Friday evening, I open my letter myself, to explain the reasons of me not going down to day. I supposed that the River mail closed at 8 in the morning and that it would reach Hudson in the afternoon, and when I was prevented yesterday from writing I thought it would make no difference at all, whether I sent by the regular mail which arrives at Hudson in the forenoon or the River mail as you would be out at Mr. Maceys. But this morning after running in great haste to the P. O. I found that I was mistaken about the River mail and could not get my letter in. The P. M. told me however that there would be a mail down tomorrow, which closes this evening at 8. I shall therefore send this in that way & hope that it may arrive at Hudson as early as you do. This new arrangement of the mails will permit us to write exactly as we used to by the Steam boats, that is on Wednesdays & Saturdays. You may therefore expect letters hereafter on those days. They are most convenient to you & I suspect they will suit you better than any other, for it's not as long from Wednesday to Saturday as it is from Monday to Friday. Let me hear from you as often as possible, and in the mean time believe me very sincerely your own

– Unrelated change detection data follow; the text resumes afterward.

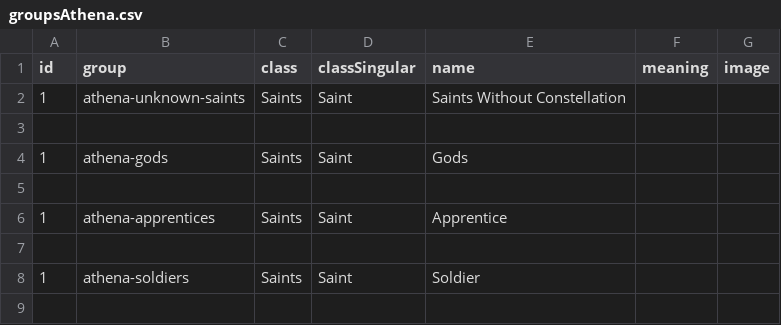
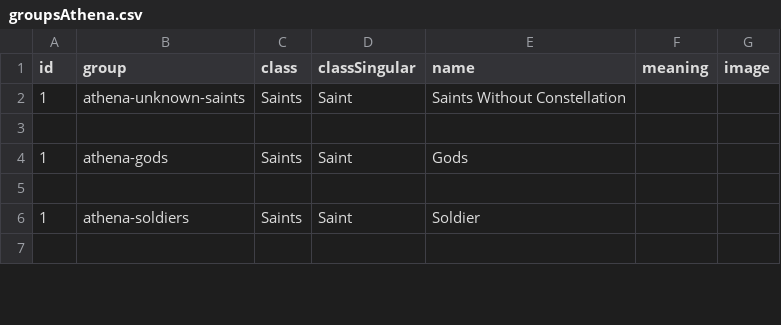
Before and after one commit to diegochagas/saint-seiya-api, a CSV file: backend/src/data/csv/groupsAthena.csv, drawn as a sheet; only a part is shown; the diff names each change by its address in the sheet, - before the commit and + after, or states it on an @@ line.

Commit message:
Update soldier saints informations

```diff
--- a/backend/src/data/csv/groupsAthena.csv
+++ b/backend/src/data/csv/groupsAthena.csv
-row 5: (empty)
-row 6: 1 | athena-apprentices | Saints | Saint | Apprentice
```
Also changed, not shown: backend/src/data/csv/ranks.csv, backend/src/data/csv/saints.csv, 26 other files.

A witch is one who enchants, an Enchantress The two words are synonymous. Now Johnson says an Enchantress is "A woman whose beauty or excellencies give irresistible influence." Whether Burchard intended to pay you so high a compliment as this definition would contain or not I am unable to say. But for myself I can truly say that I think you an Enchantress according to the definition of Johnson. 

[In hand of Harriet Allen]

Received this letter from my dear Franklin the 13th of Decr 1817. The day before his birth day. My dear dear Franklin I want very much to see you I hope soon to have that pleasure. 

Images for this document are currently unavailable.
Source: N New York State Library
Collection: Benjamin Franklin Butler Papers (N)
Series: Series 3 (17 February 1815-2 December 1821)